Christmas Day Entertainment: Popcorn for Dinner or "Doctor Who" at Home?
My family is trying to figure out how to honor our diverse, devout holiday needs.
Let me be more specific. We all celebrate Christmas, but additionally, as avid practitioners of pop culture, we have very divergent but compelling entertainment-on-Christmas Day stances.
Some members of my immediate family are Christmas traditionalists who say "no" to holiday screentime. They are happy the options are there for those who celebrate other holidays, but these Who-like family members want us to stay home on December 25th and do North-Pole approved things, like carole, play archaic board games or feast on turduckens and cherpumples and all manner of gingerbread architecture. Short, optional naps are allowed, but the day should be 99.999% Elf-approved.
And in the opposite corner: one family member is a devout Doctor Whovian. If you don't know any fans, you might not know that Christmas Day is a big day for them. The new companion is announced and new epidodes begin, making the Doctor Who Christmas Special a festive tradition and a long-awaited treat. This year's episode 'The Snowmen' will air on BBC Christmas night. My whole family isn't into it, though. In fact my younger son almost faints and runs from the room in search of noise-canceling headphones at any hint of a sound from a Dalek.
At least Doctor Who airs on television, though, so the celebrants might be able to partake without making too much of a tradional gaffe. Two of us are pining for Les Misérables, set to open at theaters across the country on Christmas Day. By pining, I mean during previews of the film (which have been airing for months) instead of simply turning and nodding to my partner using the univeral theater language to say "I want to see this, don't you?" I would use my arms to spontateously flail in excitement, dislodging my 96 ounce Diet Coke from the armrest in order to loudly announce my intentions to SEE THAT, and then promptly hum along. By pining, I mean I made an Anne Hathaway Advent Calendar for December. Every day it tells me to do things like "cut out a clump of hair" or "sing I Dreamed a Dream in the grocery store line, loudly."
So I really want to see it, and it's almost Anne Hathaway Eve. But not everyone in my family feels the same way, so I'd have to leave some family members at home in order to indulge. My older son would rather face a guillotine than endure a movie musical, which would leave him in no shape to enjoy the Daleks.
There are other Christmas Day opening options too. I want to eventually see Django Unchained. Oprah apparently gave it a thumbs up, calling it "provocative" and "twisted," While it's not as money as attending her Favorite Things show, that review is good enough for me when coupled with my long-held appreciation for Tarantino's ability to dramatize reversed power dynamics. But the "twisted" part means I'm not interested in seeing it on Christmas Day, let alone hauling my family away from their candy cane stupor to try to process it all.

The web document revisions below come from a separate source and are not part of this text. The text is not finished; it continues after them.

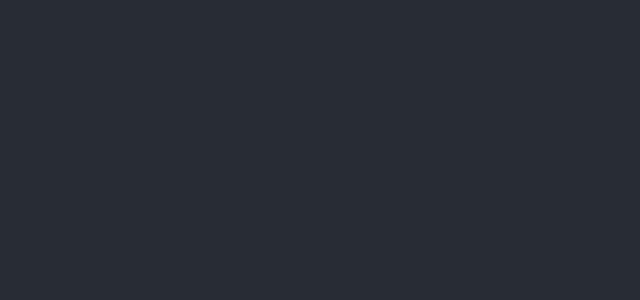
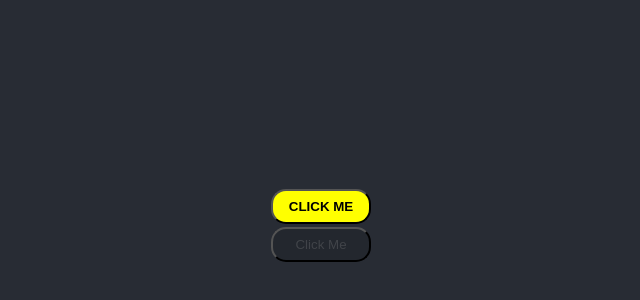
Before and after one commit to jaykudo/react-frontend-samples, a React (Create React App) app in the folder training-app/: page /about in a window 1280 px wide. Shown: the part 176-476 px from the top of the page, without its empty margins (319-959 px from the left). Built offline with nearby package versions, Linux system fonts and the light colour scheme.

Commit message:
Updated to include component library setup

```diff
--- a/training-app/package.json
+++ b/training-app/package.json
@@ -43,6 +43,7 @@
   },
   "devDependencies": {
     "@testing-library/react": "^11.2.3",
+    "react-styleguidist": "^11.1.5",
     "react-test-render": "^1.1.2"
   }
 }
--- a/training-app/src/App.js
+++ b/training-app/src/App.js
@@ -861,15 +861,31 @@
 //   );
 // })
 
+// //-- Unit Testing App --
+// import React from "react";
+// import "./App.scss";
+// import Button from './components/button/button'
+
+// function App() {
+//   return (
+//       <div className="App">
+//         <header className="App-header">
+//         </header>
+//       </div>
+//   );
+// }
+
 //-- Unit Testing App --
 import React from "react";
 import "./App.scss";
-import Button from './components/button/button'
+import CustomButton from "./components/custombutton/customButton";
 
 function App() {
   return (
       <div className="App">
         <header className="App-header">
+          <CustomButton type="primary">Click Me</CustomButton>
+          <CustomButton type="disabled">Click Me</CustomButton>
         </header>
       </div>
   );
--- /dev/null
+++ b/training-app/src/components/custombutton/customButton.js
@@ -0,0 +1,22 @@
+import React from 'react'
+import "./../../styles/common.scss"
+import "./customButton.scss"
+
+
+function CustomButton({children, type, onClick}) {
+    let localClass = "primary";
+    if(type ==="primary") {
+        localClass = "primary";
+    }
+    if(type === "disabled") {
+        localClass = "disabled";
+    }
+
+    const cls = `bgYellow fontBlack pad8 width100 radius15 ${localClass}`.trim();
+
+    return ( <div className="btnClass">
+        <button className={cls} onClick={onClick}>{children}</button>
+    </div>)
+}
+
+export default CustomButton;
--- /dev/null
+++ b/training-app/src/components/custombutton/customButton.scss
@@ -0,0 +1,21 @@
+@import "./../../styles/_vars.scss";
+
+.btnClass {
+  .primary {
+    text-transform: uppercase;
+    font-weight: bold;
+    &:hover {
+      color: $white1;
+      background-color: $gray1;
+    }
+    &:active {
+      color: $gray1;
+      background-color: $white1;
+    }
+  }
+
+  .disabled {
+    color: rgba(150, 149, 149, 0.26);
+    background-color: rgba(0, 0, 0,0.12);
+  }
+}
--- a/training-app/src/index.js
+++ b/training-app/src/index.js
@@ -1,23 +1,42 @@
+// Full Index.js for Training App
+// import React from 'react';
+// import ReactDOM from 'react-dom';
+// import './index.css';
+// import App from './App';
+// import reportWebVitals from './reportWebVitals';
+// import {createStore,combineReducers,applyMiddleware} from 'redux';
+// import balanceReducer from './store/balanceReducer';
+// import loanReducer from './store/loanReducer'
+// import {Provider} from 'react-redux';
+// import thunk from 'redux-thunk';
+
+// const store = createStore(combineReducers({
+//   balanceReducer,
+//   loanReducer
+// }), applyMiddleware(thunk));
+
+// ReactDOM.render(
+//   <Provider store={store}>
+//       <App />
+//   </Provider>,
+//   document.getElementById('root')
+// );
+
+// // If you want to start measuring performance in your app, pass a function
+// // to log results (for example: reportWebVitals(console.log))
+// // or send to an analytics endpoint. Learn more: https://bit.ly/CRA-vitals
+// reportWebVitals();
+
 import React from 'react';
 import ReactDOM from 'react-dom';
 import './index.css';
 import App from './App';
 import reportWebVitals from './reportWebVitals';
-import {createStore,combineReducers,applyMiddleware} from 'redux';
-import balanceReducer from './store/balanceReducer';
-import loanReducer from './store/loanReducer'
-import {Provider} from 'react-redux';
-import thunk from 'redux-thunk';
-
-const store = createStore(combineReducers({
-  balanceReducer,
-  loanReducer
-}), applyMiddleware(thunk));
 
 ReactDOM.render(
-  <Provider store={store}>
-      <App />
-  </Provider>,
+  <React.StrictMode>
+    <App />
+  </React.StrictMode>,
   document.getElementById('root')
 );
 
--- /dev/null
+++ b/training-app/src/styles/_vars.scss
@@ -0,0 +1,3 @@
+$yellow1: yellow;
+$gray1: black;
+$white1: white;
--- /dev/null
+++ b/training-app/src/styles/common.scss
@@ -0,0 +1,26 @@
+@import './vars.scss';
+
+.bgYellow {
+    background-color: $yellow1;
+}
+
+.fontBlack {
+    color: $gray1;
+}
+
+.fontWhite {
+    color: $white1;
+}
+
+.pad8 {
+    padding-top: 8px;
+    padding-bottom: 8px;
+}
+
+.width100 {
+    width:100px;
+}
+
+.radius15{
+    border-radius: 15px;
+}
```
Also changed, not shown: training-app/src/components/custombutton/readme.md (added), 1 other file (tests, documents, lock files or other folders).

Also opening is Parental Guidance featuring Billy Crystal and Bette Midler as grandparents who volunteer to babysit, with all manor of hijinks ensuing. I love me some Bette and Marisa Tomei, and this feels like home in an 80s kind of way, but it wouldn't pull me out of my house on a holiday. It might be a nice compromise piece for a whole family, though, and certainly another great option for the day if Christmas is not a holiday you celebrate.
A similarly toned comedy opened this week, but I think I can wait for the Barbra Streisand/Seth Rogen movie The Guilt Trip. Barbra is everything, but I think she's wasted on a sweet comedy, and he's kind of a whiny guy. I want to take a road trip with Babs and make a different movie, and this time Seth won't be invited. I'm thinking more What's Up Doc meets Thelma and Louise. Plus showtunes.
Credit Image: © Paramount Pictures/Entertainment Pictures/ZUMAPRESS.com
For my household, I think since everyone doesn't agree on a screen choice, I'm going to have to wait until after Christmas to see Les Mis. Maybe I can construct a gingerbread diorama of 19th century Paris (cheerful!) to hold me over. What about you? Do you celebrate Christmas? If not, do you enjoy the many movie choices? Or if you do, are you tempted to keep the turducken on ice while you duck out for popcorn and a flick, or will it be Who at home, or does screen time have to wait?